As I write my tribute to the fallen hero – our eco warrior – and a lady whose memory will be etched in Kenya’s conservation culture for time immemorial, I can’t profess that I had a personal relationship although professionally we met and interacted.
I was privileged to be raised in a village that’s only about 10 kilometres away from Karura forest. We used to plunder it for firewood and napier grass for our Zebu cow and this used to happen very early in the morning before the forest wardens would be awake.
We would set off at 5.30am and be back by 8am, our cows having grass for a week and enough firewood for cooking. We didn’t know that there were terminologies like forests hiving; illegal allocations but we understood deforestation.

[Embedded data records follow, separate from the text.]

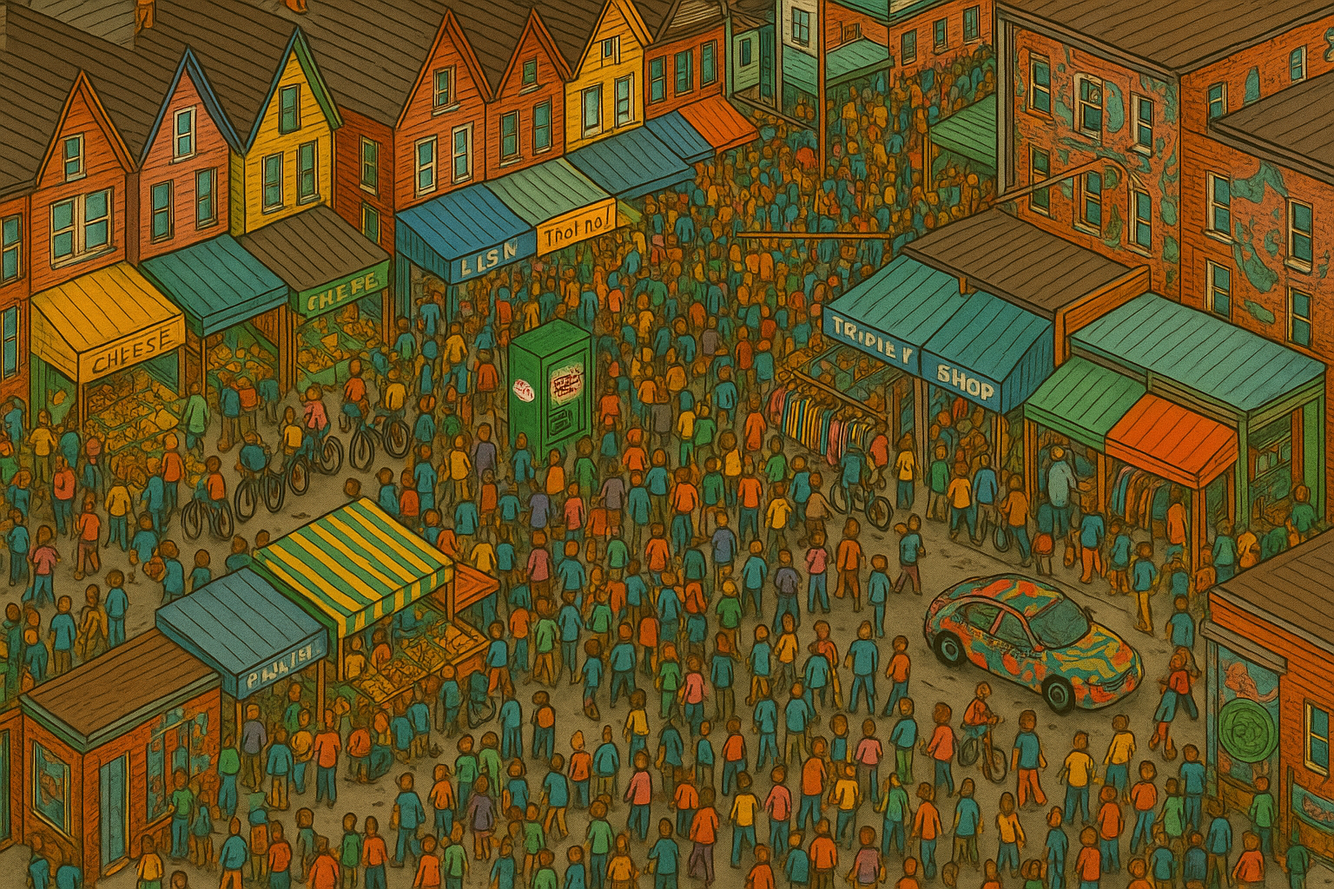
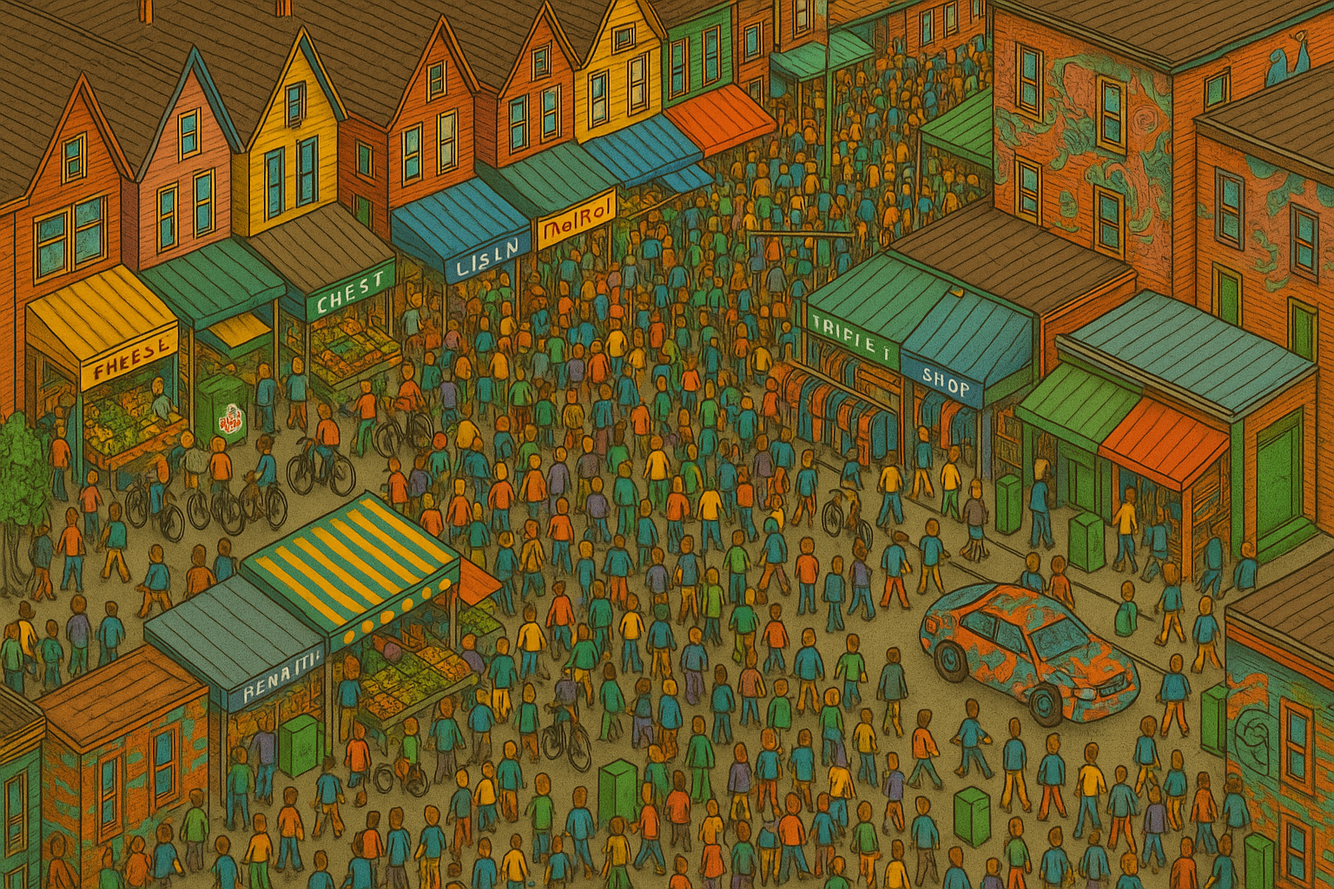
Regenerate all 10 scenes with camouflaged machine placements + Waldo techniques

diff --git a/index.html b/index.html
@@ -995,16 +995,16 @@ html, body {
 <script>
 // ===== SCENE DATA =====
 const SCENES = [
-  { img: 'scenes/scene1.png',  name: 'Kensington Market',      vendingX: 0.370, vendingY: 0.420 },
-  { img: 'scenes/scene2.png',  name: 'Nathan Phillips Square', vendingX: 0.300, vendingY: 0.420 },
-  { img: 'scenes/scene3.png',  name: 'Dundas Square',          vendingX: 0.300, vendingY: 0.550 },
-  { img: 'scenes/scene4.png',  name: 'St. Lawrence Market',    vendingX: 0.350, vendingY: 0.520 },
-  { img: 'scenes/scene5.png',  name: 'High Park',              vendingX: 0.470, vendingY: 0.480 },
-  { img: 'scenes/scene6.png',  name: 'Toronto Islands',        vendingX: 0.280, vendingY: 0.680 },
-  { img: 'scenes/scene7.png',  name: 'Chinatown Spadina',      vendingX: 0.420, vendingY: 0.420 },
-  { img: 'scenes/scene8.png',  name: 'PATH Underground',       vendingX: 0.320, vendingY: 0.680 },
-  { img: 'scenes/scene9.png',  name: 'Distillery District',    vendingX: 0.350, vendingY: 0.400 },
-  { img: 'scenes/scene10.png', name: 'Gardiner Museum',        vendingX: 0.420, vendingY: 0.350 },
+  { img: 'scenes/scene1.png',  name: 'Kensington Market',      vendingX: 0.08, vendingY: 0.82 },
+  { img: 'scenes/scene2.png',  name: 'Nathan Phillips Square', vendingX: 0.92, vendingY: 0.35 },
+  { img: 'scenes/scene3.png',  name: 'Dundas Square',          vendingX: 0.15, vendingY: 0.45 },
+  { img: 'scenes/scene4.png',  name: 'St. Lawrence Market',    vendingX: 0.75, vendingY: 0.72 },
+  { img: 'scenes/scene5.png',  name: 'High Park',              vendingX: 0.55, vendingY: 0.25 },
+  { img: 'scenes/scene6.png',  name: 'Toronto Islands',        vendingX: 0.88, vendingY: 0.60 },
+  { img: 'scenes/scene7.png',  name: 'Chinatown Spadina',      vendingX: 0.42, vendingY: 0.80 },
+  { img: 'scenes/scene8.png',  name: 'PATH Underground',       vendingX: 0.20, vendingY: 0.30 },
+  { img: 'scenes/scene9.png',  name: 'Distillery District',    vendingX: 0.65, vendingY: 0.88 },
+  { img: 'scenes/scene10.png', name: 'Gardiner Museum',        vendingX: 0.50, vendingY: 0.50 },
 ];
 
 const HIT_RADIUS = 120;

We used to wonder why Professor Wangari Maathai was being accosted and beaten. But today as I plan to go and run in the serenity of Karura forest, it’s amazing what this wonderful lady has done for us and our generation.
As I grew up, Sunday was family day and for the very simple family the outdoors place when in the city was Uhuru Park where you would loiter, play, go boat riding and live to tell the story for the other half of the year, as this was done twice a year. I can’t help but wonder today if we didn’t have our fallen eco-warrior, would we have such a beautiful park in the city of Nairobi?
Now I am knowledgeable, I understand fully what our eco-warrior has done for this, and the future generation. The serenity of Karura forest and others she has truly fought for, she is a world hero and for sure as a country it is a great loss to us.
How else can we remember her in our life? We would not have Karura forest were it not for her, then why not rename it as Professor Wangari Maathai forest, her name will be an emblem in centuries to come.